| STUDY MATERIAL |
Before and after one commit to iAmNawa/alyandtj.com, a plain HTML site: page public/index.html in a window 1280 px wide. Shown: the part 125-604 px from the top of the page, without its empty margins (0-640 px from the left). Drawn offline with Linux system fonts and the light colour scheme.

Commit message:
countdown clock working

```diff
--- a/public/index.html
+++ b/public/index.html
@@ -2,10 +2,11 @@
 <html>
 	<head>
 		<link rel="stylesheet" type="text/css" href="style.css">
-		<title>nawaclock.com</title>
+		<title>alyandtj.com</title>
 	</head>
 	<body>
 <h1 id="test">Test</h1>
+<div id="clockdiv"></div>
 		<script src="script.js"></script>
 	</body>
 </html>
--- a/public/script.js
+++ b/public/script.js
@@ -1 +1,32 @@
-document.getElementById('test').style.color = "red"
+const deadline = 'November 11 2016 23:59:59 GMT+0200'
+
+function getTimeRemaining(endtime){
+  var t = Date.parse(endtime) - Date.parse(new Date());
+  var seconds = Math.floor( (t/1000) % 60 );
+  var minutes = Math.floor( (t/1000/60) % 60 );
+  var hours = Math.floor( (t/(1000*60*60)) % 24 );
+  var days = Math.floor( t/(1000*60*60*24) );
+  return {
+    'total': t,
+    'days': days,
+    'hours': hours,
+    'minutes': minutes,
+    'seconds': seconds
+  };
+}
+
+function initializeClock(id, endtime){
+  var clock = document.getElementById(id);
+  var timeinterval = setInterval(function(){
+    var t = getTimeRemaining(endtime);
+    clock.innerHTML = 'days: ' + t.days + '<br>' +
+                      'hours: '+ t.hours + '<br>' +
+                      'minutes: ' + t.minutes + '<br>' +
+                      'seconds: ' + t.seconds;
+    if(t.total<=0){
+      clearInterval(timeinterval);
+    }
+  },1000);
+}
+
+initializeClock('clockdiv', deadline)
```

* * *

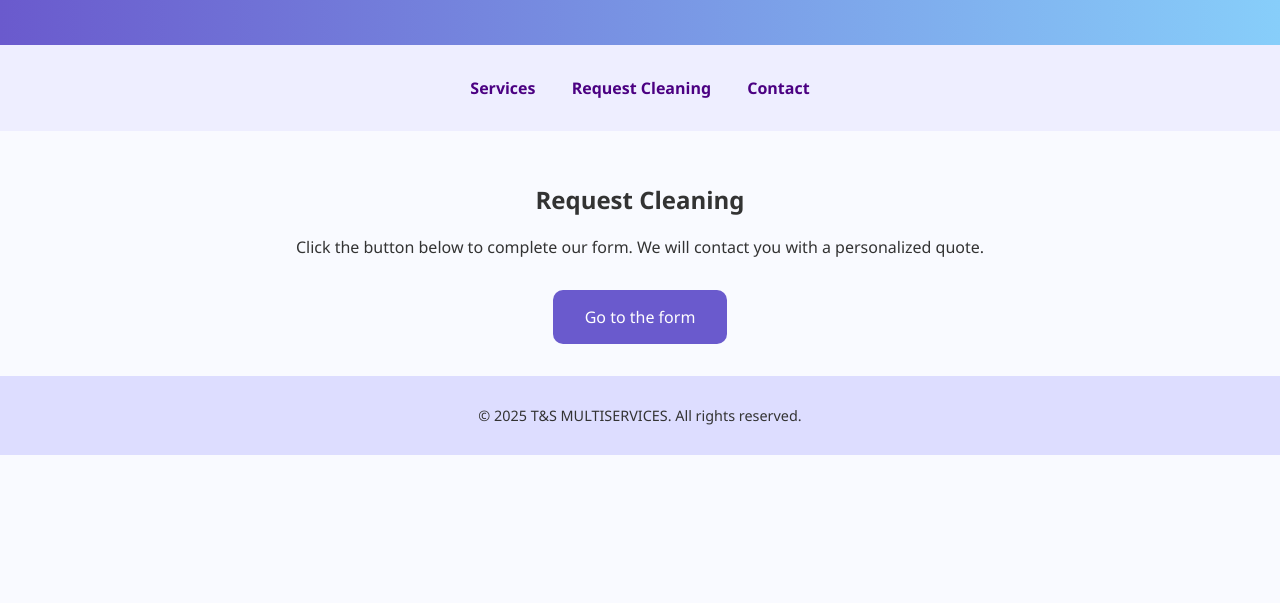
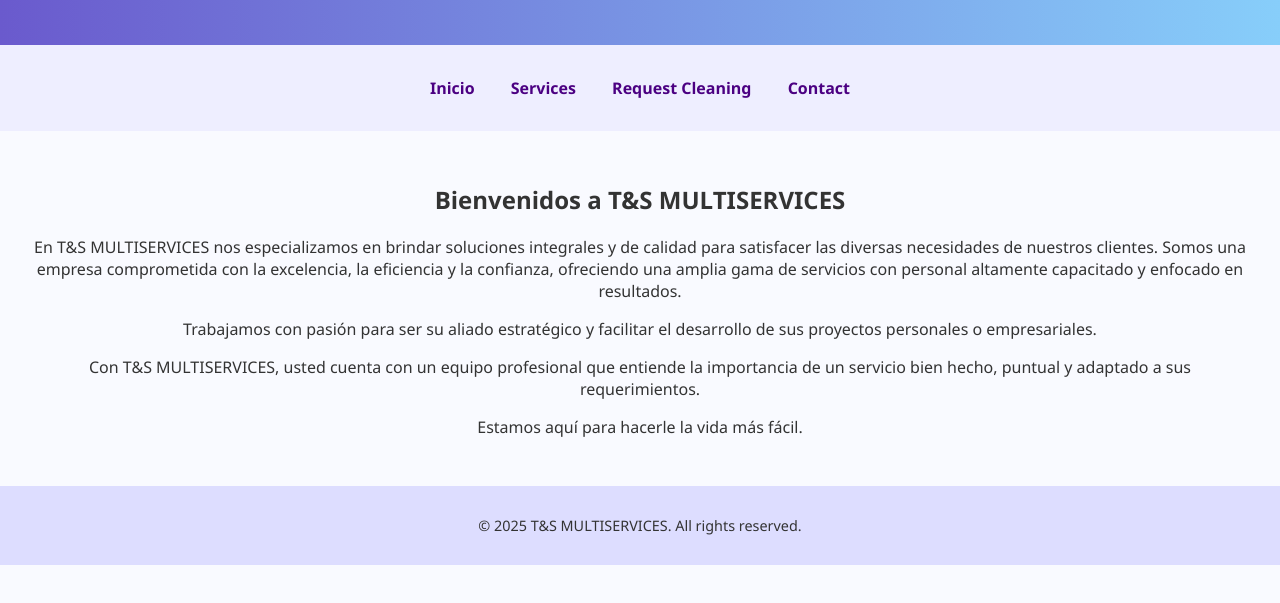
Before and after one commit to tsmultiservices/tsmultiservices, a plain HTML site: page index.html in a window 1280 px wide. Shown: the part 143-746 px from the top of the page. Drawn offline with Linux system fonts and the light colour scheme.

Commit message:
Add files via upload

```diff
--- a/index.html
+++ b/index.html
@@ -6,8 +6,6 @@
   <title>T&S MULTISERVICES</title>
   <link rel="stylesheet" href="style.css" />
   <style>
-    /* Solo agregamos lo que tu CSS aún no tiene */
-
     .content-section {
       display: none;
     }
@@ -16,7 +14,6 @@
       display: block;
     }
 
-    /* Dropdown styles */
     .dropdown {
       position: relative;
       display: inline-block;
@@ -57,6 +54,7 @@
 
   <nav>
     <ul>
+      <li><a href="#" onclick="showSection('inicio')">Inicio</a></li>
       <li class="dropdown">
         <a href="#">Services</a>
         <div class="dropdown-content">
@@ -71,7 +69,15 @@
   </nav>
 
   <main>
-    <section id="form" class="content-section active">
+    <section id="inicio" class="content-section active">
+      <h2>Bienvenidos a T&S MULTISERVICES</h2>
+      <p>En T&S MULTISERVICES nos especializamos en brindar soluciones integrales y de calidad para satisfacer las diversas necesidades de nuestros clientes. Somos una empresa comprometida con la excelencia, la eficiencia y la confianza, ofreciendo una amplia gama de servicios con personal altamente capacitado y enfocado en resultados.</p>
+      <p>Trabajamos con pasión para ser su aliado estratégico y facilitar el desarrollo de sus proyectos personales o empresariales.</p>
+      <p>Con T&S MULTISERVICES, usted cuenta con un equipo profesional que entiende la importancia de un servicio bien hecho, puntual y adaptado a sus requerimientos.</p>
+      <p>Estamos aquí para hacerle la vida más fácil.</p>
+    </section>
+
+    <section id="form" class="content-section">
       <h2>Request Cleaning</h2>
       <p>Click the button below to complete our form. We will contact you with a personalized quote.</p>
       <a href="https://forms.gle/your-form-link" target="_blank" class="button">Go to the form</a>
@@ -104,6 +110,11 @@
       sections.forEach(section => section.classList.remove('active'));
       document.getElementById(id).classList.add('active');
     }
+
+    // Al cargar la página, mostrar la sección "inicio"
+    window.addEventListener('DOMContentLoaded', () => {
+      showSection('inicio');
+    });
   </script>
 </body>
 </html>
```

| PROBLEM TO WORK ON |
Output each line of the listing in which the string "system" is found.

| SOLUTION TO THE EXERCISE |
Before and after one commit to iAmNawa/alyandtj.com, a plain HTML site: page public/index.html in a window 1280 px wide. Shown: the part 125-604 px from the top of the page, without its empty margins (0-640 px from the left). Drawn offline with Linux system fonts and the light colour scheme.
Before and after one commit to tsmultiservices/tsmultiservices, a plain HTML site: page index.html in a window 1280 px wide. Shown: the part 143-746 px from the top of the page. Drawn offline with Linux system fonts and the light colour scheme.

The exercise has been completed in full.